*** Opening of Records for this exercise ***
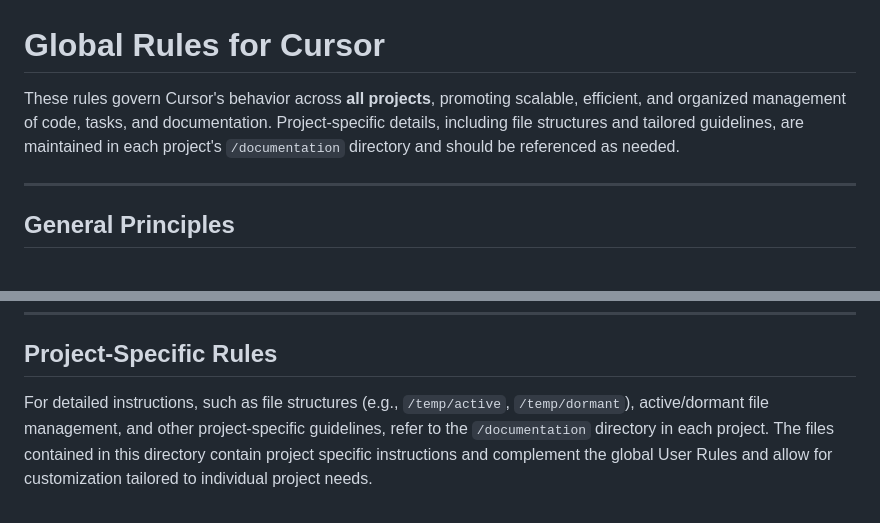
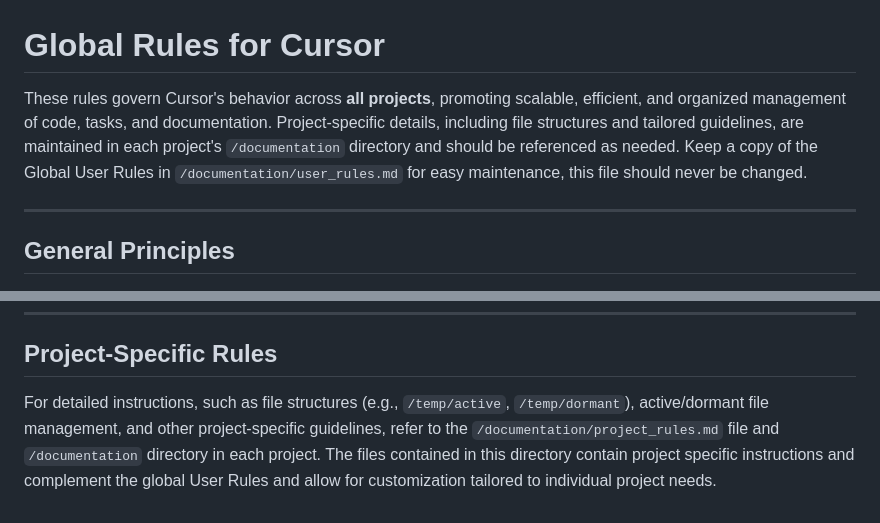
Before and after one commit to infoabtdex/YouKOL-Clone, a Markdown page: documentation/user_rules.md, 2 parts joined by grey strips. Drawn GitHub-style.

Commit message:
Update user rules documentation for clarity and maintenance instructions

```diff
--- a/documentation/user_rules.md
+++ b/documentation/user_rules.md
@@ -1,6 +1,6 @@
 # Global Rules for Cursor
 
-These rules govern Cursor's behavior across **all projects**, promoting scalable, efficient, and organized management of code, tasks, and documentation. Project-specific details, including file structures and tailored guidelines, are maintained in each project's `/documentation` directory and should be referenced as needed.
+These rules govern Cursor's behavior across **all projects**, promoting scalable, efficient, and organized management of code, tasks, and documentation. Project-specific details, including file structures and tailored guidelines, are maintained in each project's `/documentation` directory and should be referenced as needed. Keep a copy of the Global User Rules in `/documentation/user_rules.md` for easy maintenance, this file should never be changed.
 
 ---
 
@@ -62,4 +62,4 @@ Intermediate files are a key tool for managing large or complex tasks:
 
 ## Project-Specific Rules
 
-For detailed instructions, such as file structures (e.g., `/temp/active`, `/temp/dormant`), active/dormant file management, and other project-specific guidelines, refer to the `/documentation` directory in each project. The files contained in this directory contain project specific instructions and complement the global User Rules and allow for customization tailored to individual project needs.
+For detailed instructions, such as file structures (e.g., `/temp/active`, `/temp/dormant`), active/dormant file management, and other project-specific guidelines, refer to the `/documentation/project_rules.md` file and `/documentation` directory in each project. The files contained in this directory contain project specific instructions and complement the global User Rules and allow for customization tailored to individual project needs.
```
*** Close of Records for this exercise ***
▶ **What to do**: From the data above, copy each line where the string "maintenance" appears.

▶ **Written answer**:
Update user rules documentation for clarity and maintenance instructions
+These rules govern Cursor's behavior across **all projects**, promoting scalable, efficient, and organized management of code, tasks, and documentation. Project-specific details, including file structures and tailored guidelines, are maintained in each project's `/documentation` directory and should be referenced as needed. Keep a copy of the Global User Rules in `/documentation/user_rules.md` for easy maintenance, this file should never be changed.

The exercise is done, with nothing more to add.